Translated from Spanish (Argentina) by Annie McDermott (Charco Press, 2020)
After the success of Selva Almada’s English-language debut The Wind That Lays Waste (translated by Chris Andrews, published by Charco Press in 2019, and reviewed here), this autumn Charco brings us her next translated work, the journalistic fiction Dead Girls. The pairing of Almada with Annie McDermott as translator is an unmitigated success: McDermott translates with characteristic linguistic verve and sensitivity to detail, respecting the delicate stylistic balance between journalism, memoir and fiction that characterises Almada’s exposition of casual femicides in Argentina. Dead Girls explores questions of social justice, of gender inequality, and of the danger that women can be silenced by brutal means just for spurning a man’s advances, for the dishonour of being slandered or, as we are reminded, “simply for being a woman.” The “interior” or provincial Argentina that Almada describes is a small-minded and misogynist place where violence is commonplace, transvestites and homosexuals are not welcome, and women are dominated, abused, or held in contempt, a place where “horror could live with you, under your roof.” Almada explains that not only was this normalisation of gendered violence accepted, but also guilt was laid squarely at the feet of the victims: “if you stay out late you might be raped, if you talk to strangers you might be raped, if you come back from a dance by yourself you might be raped. If you were raped, it was always your fault.”

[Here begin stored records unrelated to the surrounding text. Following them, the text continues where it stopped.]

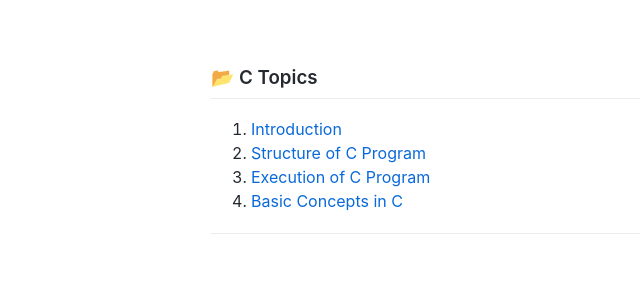
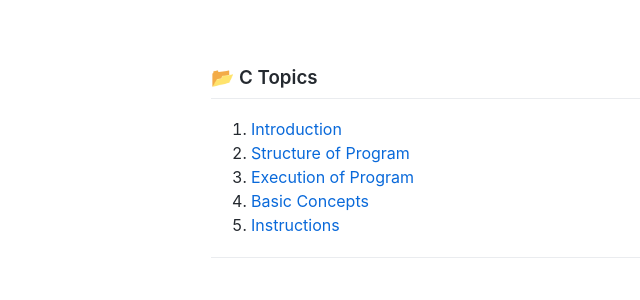
Before and after one commit to ashweeni-b/my-learning-notes, a Jekyll site: the page built from cs-notes/c/index.md, in a window 1280 px wide. Shown: the top 300 px of the page, without its empty margins (29-669 px from the left). Built offline with Jekyll 4.4.1, drawn with Linux system fonts in a browser that asks for light colours; our own code applies the rules of GitHub Pages for plain Markdown files.

Commit message:
Update 5.5: Instructions in C
Add instructions and its type, type conversion and type casting along with styling for code

```diff
--- a/_layouts/default.html
+++ b/_layouts/default.html
@@ -66,6 +66,17 @@
     th {
       background-color: #f6f8fa;
     }
+
+    pre {
+      background: #f6f8fa;
+      padding: 16px;
+      overflow-x: auto;
+      border-radius: 6px;
+    }
+
+    code {
+      font-family: Consolas, monospace;
+    }
   </style>
 
   <!-- MathJax -->
--- a/cs-notes/c/index.md
+++ b/cs-notes/c/index.md
@@ -1,8 +1,9 @@
 ### 📂 C Topics
 
 1. [Introduction](./introduction.md)
-2. [Structure of C Program](./structure.md)
-3. [Execution of C Program](./execution.md)
-4. [Basic Concepts in C](./basic_concepts.md)
+2. [Structure of Program](./structure.md)
+3. [Execution of Program](./execution.md)
+4. [Basic Concepts](./basic_concepts.md)
+5. [Instructions](./instructions.md)
 
 ---
```
Also changed, not shown: cs-notes/c/basic_concepts.md (+1 -1 lines), cs-notes/c/instructions.md (added, +116 -0 lines).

Almada focuses on three young women or girls who were murdered in the 1980s, and whose killers have never been brought to justice. Andrea Danne was stabbed in her own bed, María Luisa Quevedo was raped and strangled before her body was dumped in some wasteland, and Sarita Mundín’s decomposing body washed up on the banks of the Tcalamochita river (or, rather, the decomposing body of a young woman was washed up, it was deemed to be Sarita, and the investigation was closed). Three girls aged between 15 and 20, three of many whose deaths go unsolved and unpunished. Almada retraces their final days, and aims to reconstruct not just their last moments, movements and conversations, but the entire universe that the girls inhabited, to better understand, scrutinise, and denounce how their fate came to pass.
Almada intertwines her investigation with memories of her own childhood growing up in a similar community in provincial Argentina, questioning the things she too took for granted or assumed were “normal” – from the absence of telephones to the women being controlled by husbands, fathers and brothers. She sets out to find out what she can, via a combination of research through newspaper archives and interviews with people who knew the girls. But even here she is met with silence – Sarita’s confidante chooses “not to reveal her pain, which is hers alone, something intimate that she defends tooth and nail”, Andrea’s sister “prefers to remain silent”, and María Luisa’s brother is evasive, finally meeting with Almada only to disappoint her in the lack of light he can – or wants to – shed on the case.
Faced with a silence that carries through into the present, Almada seeks answers elsewhere: the particular idiosyncrasy that makes this piece so individual is Almada’s decision to consult a medium, in an attempt to communicate with the dead girls beyond the grave. This is a brave and innovative twist on journalistic fiction, and one which gave me goosebumps as I read, but which ultimately represented a slight anti-climax: in her final visit, the medium tells Almada to let go, and to let the dead girls “go back to where they belong.” This did feel a little too convenient – there is no neat ending, and so the medium offers one that feels discordant with a text whose objective was “to gather the bones of these girls, piece them together, give them a voice and then let them run, free and unfettered, wherever they have to go.” The gap between “wherever they have to go” and “back where they belong” was, for me, the one disappointment of the piece, but it must be said that Almada herself is more poetic and less conclusive in the way she takes leave of her three dead girls – but as always, I’ll leave you to discover the ending for yourselves. Dead Girls is an important and moving work that invites us to reflect on cultural practices that we would like to think are distant in both time and place, but which are frighteningly recognisable. This is not a book that will make you feel at peace with the world, but that is precisely where its strength and persuasion lie.